• [How to complete this task]: Your reply must be the number of lines in the entries that hold the word "vignettes", and nothing else.

• [Supplied records]:
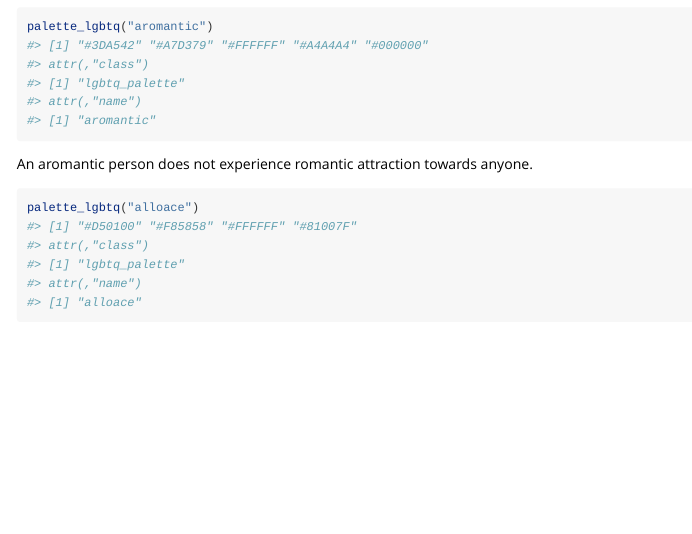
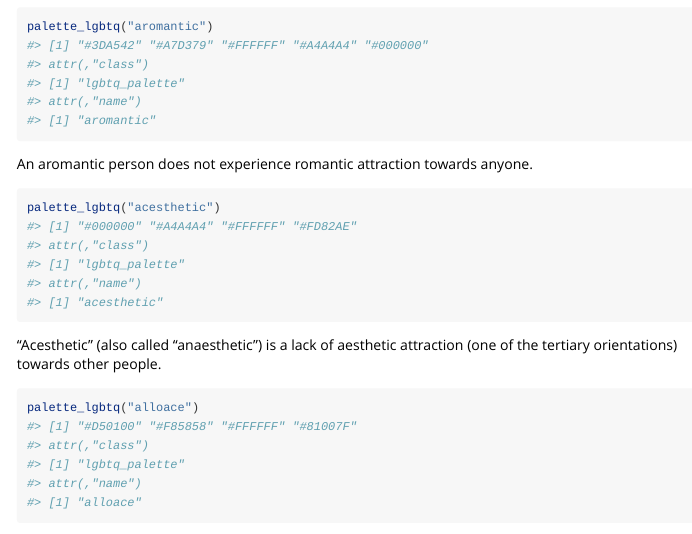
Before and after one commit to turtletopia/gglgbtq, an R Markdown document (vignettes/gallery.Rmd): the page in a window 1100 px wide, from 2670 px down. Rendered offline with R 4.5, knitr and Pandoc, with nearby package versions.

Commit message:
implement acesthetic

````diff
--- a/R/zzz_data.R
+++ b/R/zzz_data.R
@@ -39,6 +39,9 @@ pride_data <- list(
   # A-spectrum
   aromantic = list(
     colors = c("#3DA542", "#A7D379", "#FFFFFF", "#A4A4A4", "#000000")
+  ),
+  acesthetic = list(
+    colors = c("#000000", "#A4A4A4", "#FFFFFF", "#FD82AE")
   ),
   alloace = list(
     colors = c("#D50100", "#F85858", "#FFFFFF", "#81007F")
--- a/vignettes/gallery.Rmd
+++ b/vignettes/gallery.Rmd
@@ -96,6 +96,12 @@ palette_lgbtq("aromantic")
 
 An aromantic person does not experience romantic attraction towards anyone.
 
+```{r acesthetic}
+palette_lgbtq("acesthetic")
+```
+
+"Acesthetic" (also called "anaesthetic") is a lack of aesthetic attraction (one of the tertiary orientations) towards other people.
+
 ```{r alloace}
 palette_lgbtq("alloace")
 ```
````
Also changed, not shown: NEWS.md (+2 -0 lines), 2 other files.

• [Solution below]: 3